Members of St George’s, Tooting, Paediatric Intensive Care Unit (PICU) visited Cranleigh School to talk about their work and the importance of the new ventilator which was funded by Tildy’s Trust. Dr Martin Gray treated Tildy and he spoke of the lives that will be saved by the new equipment. The evening was an incredible insight into the work of a team of people who’s work never ceases. Thank you to everyone who came.
The visit was reported in the Cranleigh Newsletter. Click ‘Read more’ below.
Friends of Tildy Curran (West ’09-’10) continue to carry her spirit on a variety of adventures to support the work being done by Tildy’s Trust, the charity she herself set up with her family when she was first diagnosed with leukeamia, in 2008.
Specifically, in 2012/13, they helped the charity to raise the £25,000 needed to buy a state of the art ventilator for St George’s PICU where she spent the last days of her life. This involved two major fund raising efforts: a mountain climb to the top of North Africa’s highest peak, Mt Toubkal, and an 18 mile canoe challenge from Guildford to Pyrford and back.
They were therefore delighted when Dr Martin Gray, who looked after Tildy at St George’s, was able to make time in his busy schedule
to come to Cranleigh this week to explain to her year group what a difference the new ventilator has made to the unit. To see exactly what their efforts had produced was as inspirational as the courage Tildy herself showed in battling her illness.

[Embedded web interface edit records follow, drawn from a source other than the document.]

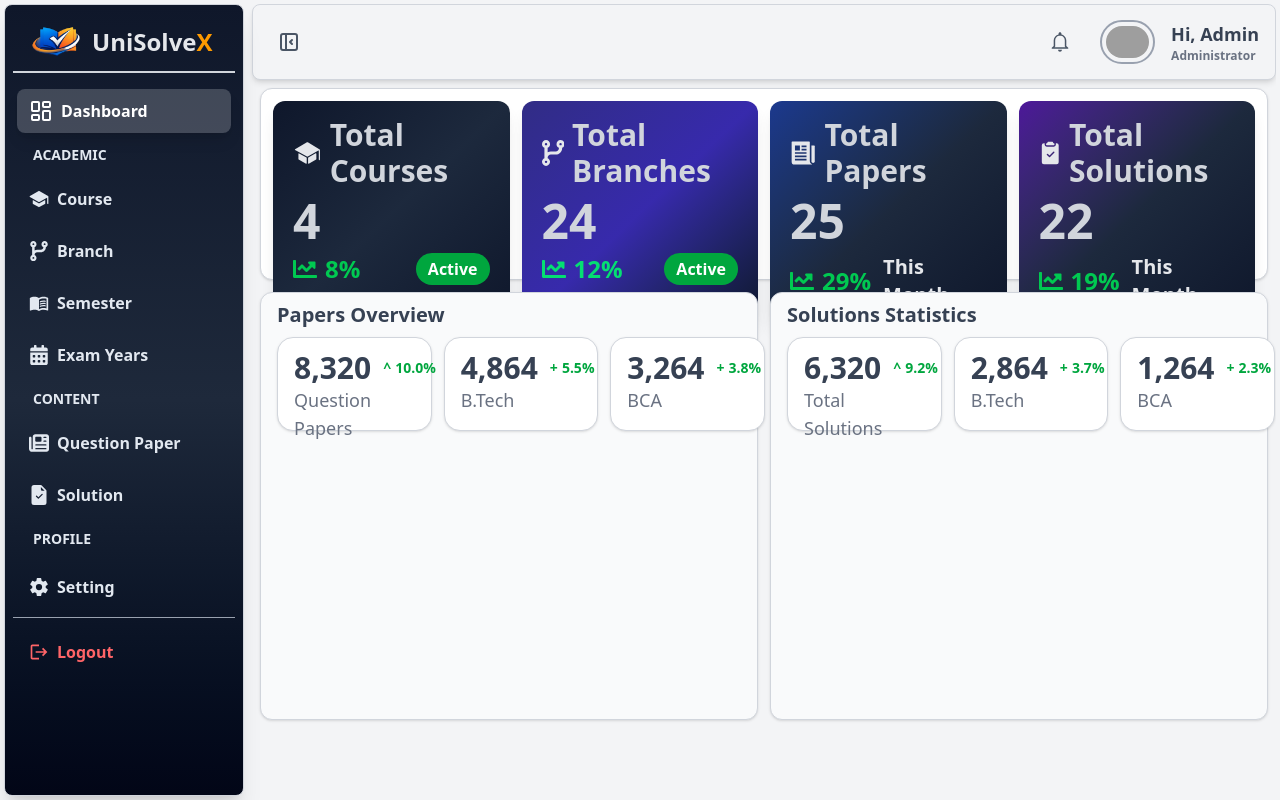
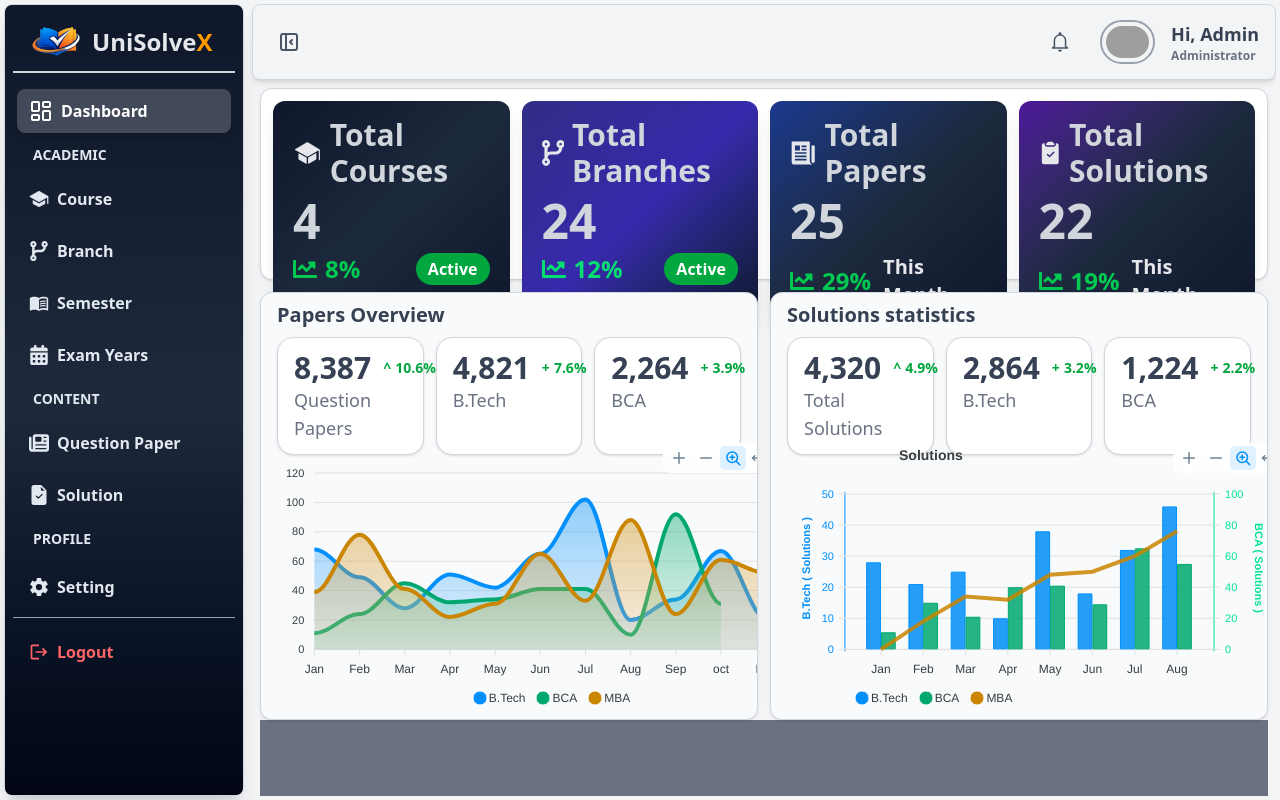
Before and after one commit to Himanshusingh00123/UniSolveX, a React (Vite) app: page /admin in a window 1280 px wide. Built offline with nearby package versions, Linux system fonts and the light colour scheme; grey boxes are pictures that could not be loaded.

Commit message:
i add linechart and barchart and arrange some cards

```diff
--- a/package.json
+++ b/package.json
@@ -12,8 +12,10 @@
   "dependencies": {
     "@tailwindcss/vite": "^4.1.18",
     "animate.css": "^4.1.1",
+    "apexcharts": "^5.7.0",
     "lucide-react": "^0.575.0",
     "react": "^19.2.0",
+    "react-apexcharts": "^2.0.1",
     "react-dom": "^19.2.0",
     "react-icons": "^5.5.0",
     "react-router-dom": "^7.13.0",
--- a/src/Components/Admin/Dashboard.jsx
+++ b/src/Components/Admin/Dashboard.jsx
@@ -3,16 +3,200 @@ import { FaCodeBranch } from "react-icons/fa6";
 import { IoNewspaperSharp } from "react-icons/io5";
 import { BsClipboard2CheckFill } from "react-icons/bs";
 import { FaChartLine } from "react-icons/fa";
+import Chart from "react-apexcharts";
+import { useState } from "react";
 
 const Dashboard = () => {
+  const lineChart = {
+    series: [
+      {
+        name: "B.Tech",
+        data: [68, 49, 28, 51, 42, 65, 102, 20, 34, 67, 21, 62],
+      },
+      {
+        name: "BCA",
+        data: [11, 24, 45, 32, 34, 41, 41, 10, 92, 31],
+      },
+      {
+        name: "MBA",
+        data: [39, 78, 41, 22, 31, 65, 33, 88, 24, 61, 52, 95],
+      },
+    ],
+    options: {
+      chart: {
+        height: 350,
+        type: "area",
+      },
+      dataLabels: {
+        enabled: false,
+      },
+      stroke: {
+        curve: "smooth",
+      },
+      xaxis: {
+        type: "Month",
+        categories: [
+          "Jan",
+          "Feb",
+          "Mar",
+          "Apr",
+          "May",
+          "Jun",
+          "Jul",
+          "Aug",
+          "Sep",
+          "oct",
+          "Nov",
+          "Dec",
+        ],
+      },
+    },
+  };
+
+  const barCharts = {
+    series: [
+      {
+        name: "B.Tech",
+        type: "column",
+        data: [28, 21, 25, 10, 38, 18, 32, 46],
+      },
+      {
+        name: "BCA",
+        type: "column",
+        data: [11, 30, 21, 40, 41, 29, 65, 55],
+      },
+      {
+        name: "MBA",
+        type: "line",
+        data: [20, 29, 37, 36, 44, 45, 50, 58],
+      },
+    ],
+    options: {
+      chart: {
+        height: 350,
+        type: "line",
+        stacked: false,
+      },
+      dataLabels: {
+        enabled: false,
+      },
+      stroke: {
+        width: [1, 1, 4],
+      },
+      title: {
+        text: " Solutions ",
+        align: "left",
+        offsetX: 110,
+      },
+      xaxis: {
+        categories: [
+          "Jan",
+          "Feb",
+          "Mar",
+          "Apr",
+          "May",
+          "Jun",
+          "Jul",
+          "Aug",
+          "Sep",
+          "oct",
+          "Nov",
+          "Dec",
+        ],
+      },
+      yaxis: [
+        {
+          seriesName: "B.Tech",
+          axisTicks: {
+            show: true,
+          },
+          axisBorder: {
+            show: true,
+            color: "#008FFB",
+          },
+          labels: {
+            style: {
+              colors: "#008FFB",
+            },
+          },
+          title: {
+            text: "B.Tech ( Solutions )",
+            style: {
+              color: "#008FFB",
+            },
+          },
+          tooltip: {
+            enabled: true,
+          },
+        },
+        {
+          seriesName: "BCA",
+          opposite: true,
+          axisTicks: {
+            show: true,
+          },
+          axisBorder: {
+            show: true,
+            color: "#00E396",
+          },
+          labels: {
+            style: {
+              colors: "#00E396",
+            },
+          },
+          title: {
+            text: "BCA ( Solutions )",
+            style: {
+              color: "#00E396",
+            },
+          },
+        },
+        {
+          seriesName: "MBA",
+          opposite: true,
+          axisTicks: {
+            show: true,
+          },
+          axisBorder: {
+            show: true,
+            color: "#FEB019",
+          },
+          labels: {
+            style: {
+              colors: "#FEB019",
+            },
+          },
+          title: {
+            text: "MBA ( Solutions )",
+            style: {
+              color: "#FEB019",
+            },
+          },
+        },
+      ],
+      tooltip: {
+        fixed: {
+          enabled: true,
+          position: "topLeft", // topRight, topLeft, bottomRight, bottomLeft
+          offsetY: 30,
+          offsetX: 60,
+        },
+      },
+      legend: {
+        horizontalAlign: "left",
+        offsetX: 40,
+      },
+    },
+  };
+
   return (
-    <div className="md:p-2  ">
+    <div className="md:p-2 ">
       <div
         className="md:bg-white  md:h-48 sm:h-80 h-screen  md:border
                   md:shadow-sm border-gray-300 rounded-xl grid
-                  xl:grid-cols-4 md:grid-cols-2 sm:grid-cols-2 grid-cols-1 p-3 gap-3"
+                  xl:grid-cols-4  sm:grid-cols-2 grid-cols-1 p-3 gap-3"
       >
-        <div className="auto-rows-fr  bg-linear-to-br from-slate-900 via-slate-800 to-slate-900   cursor-pointer md:hover:scale-103 duration-400 transition  rounded-xl shadow-lg px-5 py-4 ">
+        <div className="auto-rows-fr  sm:h-full bg-linear-to-br from-slate-900 via-slate-800 to-slate-900   cursor-pointer md:hover:scale-103 duration-400 transition  rounded-xl shadow-lg px-5 py-4 ">
           <h1 className="text-3xl text-gray-300 font-semibold mb-2 flex gap-2  items-center">
             <IoIosSchool className="text-gray-200 text-4xl" />
             Total Courses
@@ -74,20 +258,20 @@ const Dashboard = () => {
         </div>
       </div>
 
-      <div className=" h-110 rounded w-full grid md:grid-cols-2 pt-3 gap-3">
+      <div className=" sm:h-110 h-screen rounded w-full grid md:grid-cols-2 pt-3 gap-3">
         {/* -------------------------------------------------------------Question chart-------------------------------------------------- */}
 
-        <div className="bg-gray-50 border border-gray-300 h-full  rounded-xl shadow-sm">
-          <div className=" h-4/12 px-4 py-2">
+        <div className="sm:bg-gray-50 sm:border sm:overflow-hidden  sm:border-gray-300 h-full  rounded-xl sm:shadow-sm">
+          <div className=" sm:h-4/12 sm:w-full w-screen px-4 py-2">
             <h1 className="text-xl font-bold text-gray-700 mb-2">
               Papers Overview
             </h1>
-            <div className="h-9/12 flex gap-3">
-              <div className="bg-white w-4/12 border shadow-sm border-gray-300 rounded-2xl py-3 px-4 flex-cols justify-center items-center">
+            <div className="h-9/12  grid sm:grid-cols-3 sm:gap-3 gap-2">
+              <div className="bg-white  border shadow-sm border-gray-300 rounded-2xl py-3 px-4 flex-cols justify-center items-center">
                 <h1 className="text-3xl font-semibold text-gray-700 flex gap-3 items-center">
-                  8,320
+                  8,387
                   <span className="text-sm font-extrabold text-green-600 flex gap-1 justify-center items-center">
-                    ^<h3 className="text-md font-bold ">10.0%</h3>
+                    ^<h3 className="text-md font-bold ">10.6%</h3>
                   </span>
                 </h1>
                 <h2 className="text-lg font-medium text-gray-500">
@@ -95,21 +279,21 @@ const Dashboard = () => {
                 </h2>
               </div>
 
-              <div className="bg-white w-4/12 border shadow-sm border-gray-300 rounded-2xl py-3 px-4 flex-cols justify-center items-center">
+              <div className="bg-white  border shadow-sm border-gray-300 rounded-2xl py-3 px-4 flex-cols justify-center items-center">
                 <h1 className="text-3xl font-semibold text-gray-700 flex gap-3 items-center">
-                  4,864
+                  4,821
                   <span className="text-sm font-extrabold text-green-600 flex gap-1 justify-center items-center">
-                    +<h3 className="text-md font-bold ">5.5%</h3>
+                    +<h3 className="text-md font-bold ">7.6%</h3>
                   </span>
                 </h1>
                 <h2 className="text-lg font-medium text-gray-500">B.Tech</h2>
               </div>
 
-              <div className="bg-white w-4/12 border shadow-sm border-gray-300 rounded-2xl py-3 px-4 flex-cols justify-center items-center">
+              <div className="bg-white  border shadow-sm border-gray-300 rounded-2xl py-3 px-4 flex-cols justify-center items-center">
                 <h1 className="text-3xl font-semibold text-gray-700 flex gap-3 items-center">
-                  3,264
+                  2,264
                   <span className="text-sm font-extrabold text-green-600 flex gap-1 justify-center items-center">
-                    +<h3 className="text-md font-bold ">3.8%</h3>
+                    +<h3 className="text-md font-bold ">3.9%</h3>
                   </span>
                 </h1>
                 <h2 className="text-lg font-medium text-gray-500">BCA</h2>
@@ -117,22 +301,29 @@ const Dashboard = () => {
             </div>
           </div>
 
-          <div className=" h-8/12"></div>
+          <div className=" h-8/12 w-screen sm:w-full p-2 rounded-lg">
+            <Chart
+              options={lineChart.options}
+              series={lineChart.series}
+              type="area"
+              height="100%"
+            />
+          </div>
         </div>
 
         {/*---------------------------------------------------------- Solution chart----------------------------------------------------------- */}
 
-        <div className="bg-gray-50 border border-gray-300 h-full  rounded-xl shadow-sm">
-          <div className=" h-4/12 px-4 py-2">
+        <div className="sm:bg-gray-50 sm:border sm:overflow-hidden  sm:border-gray-300 h-full  rounded-xl sm:shadow-sm">
+          <div className=" sm:h-4/12 sm:w-full w-screen px-4 py-2">
             <h1 className="text-xl font-bold text-gray-700 mb-2">
-              Solutions Statistics
+              Solutions statistics
             </h1>
-            <div className="h-9/12 flex gap-3">
-              <div className="bg-white w-4/12 border shadow-sm border-gray-300 rounded-2xl py-3 px-4 flex-cols justify-center items-center">
+            <div className="h-9/12  grid sm:grid-cols-3 sm:gap-3 gap-2">
+              <div className="bg-white  border shadow-sm border-gray-300 rounded-2xl py-3 px-4 flex-cols justify-center items-center">
                 <h1 className="text-3xl font-semibold text-gray-700 flex gap-3 items-center">
-                  6,320
+                  4,320
                   <span className="text-sm font-extrabold text-green-600 flex gap-1 justify-center items-center">
-                    ^<h3 className="text-md font-bold ">9.2%</h3>
+                    ^<h3 className="text-md font-bold ">4.9%</h3>
                   </span>
                 </h1>
                 <h2 className="text-lg font-medium text-gray-500">
@@ -140,29 +331,40 @@ const Dashboard = () => {
                 </h2>
               </div>
 
-              <div className="bg-white w-4/12 border shadow-sm border-gray-300 rounded-2xl py-3 px-4 flex-cols justify-center items-center">
+              <div className="bg-white  border shadow-sm border-gray-300 rounded-2xl py-3 px-4 flex-cols justify-center items-center">
                 <h1 className="text-3xl font-semibold text-gray-700 flex gap-3 items-center">
                   2,864
                   <span className="text-sm font-extrabold text-green-600 flex gap-1 justify-center items-center">
-                    +<h3 className="text-md font-bold ">3.7%</h3>
+                    +<h3 className="text-md font-bold ">3.2%</h3>
                   </span>
                 </h1>
                 <h2 className="text-lg font-medium text-gray-500">B.Tech</h2>
               </div>
 
-              <div className="bg-white w-4/12 border shadow-sm border-gray-300 rounded-2xl py-3 px-4 flex-cols justify-center items-center">
+              <div className="bg-white  border shadow-sm border-gray-300 rounded-2xl py-3 px-4 flex-cols justify-center items-center">
                 <h1 className="text-3xl font-semibold text-gray-700 flex gap-3 items-center">
-                  1,264
+                  1,224
                   <span className="text-sm font-extrabold text-green-600 flex gap-1 justify-center items-center">
-                    +<h3 className="text-md font-bold ">2.3%</h3>
+                    +<h3 className="text-md font-bold ">2.2%</h3>
                   </span>
                 </h1>
                 <h2 className="text-lg font-medium text-gray-500">BCA</h2>
               </div>
             </div>
           </div>
+
+          <div className=" h-8/12 w-screen sm:w-full p-2 rounded-lg">
+            <Chart
+              options={barCharts.options}
+              series={barCharts.series}
+              type="line"
+              height="100%"
+            />
+          </div>
         </div>
       </div>
+
+      <div className="bg-gray-500 sm:h-200 "></div>
     </div>
   );
 };
--- a/src/Components/Admin/Layout.jsx
+++ b/src/Components/Admin/Layout.jsx
@@ -193,7 +193,7 @@ const Layout = () => {
       <div className="min-h-full overflow-auto  md:pl-2 flex-1 ">
         {/* --------------------------------navbar -----------------------------------*/}
 
-        <div className=" md:h-19 h-15  bg-gray-100 md:rounded-lg border shadow-md border-gray-300 sticky top-0 left-0 flex justify-between items-center py-4 sm:pl-3 pl-2  pr-4">
+        <div className=" md:h-19 h-15  bg-gray-100 md:rounded-lg border shadow-md border-gray-300 sticky top-0 left-0 z-50 flex justify-between items-center py-4 sm:pl-3 pl-2  pr-4">
           <button
             onClick={() => {
               setSidebar(!sidebar);
```
Also changed, not shown: 1 other file (tests, documents, lock files or other folders).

Through all of its fund raising efforts over the last two years, the school has raised in the region of £40,000 for Tildy’s Trust and her friends will no doubt be thinking of ways to help them reach their 2014 target which is to fund two day treatment areas for teenagers undergoing chemotherapy at Southampton General Hospital, which has a partnership with St Christopher’s in Chichester where Tildy also spent time during her treatment.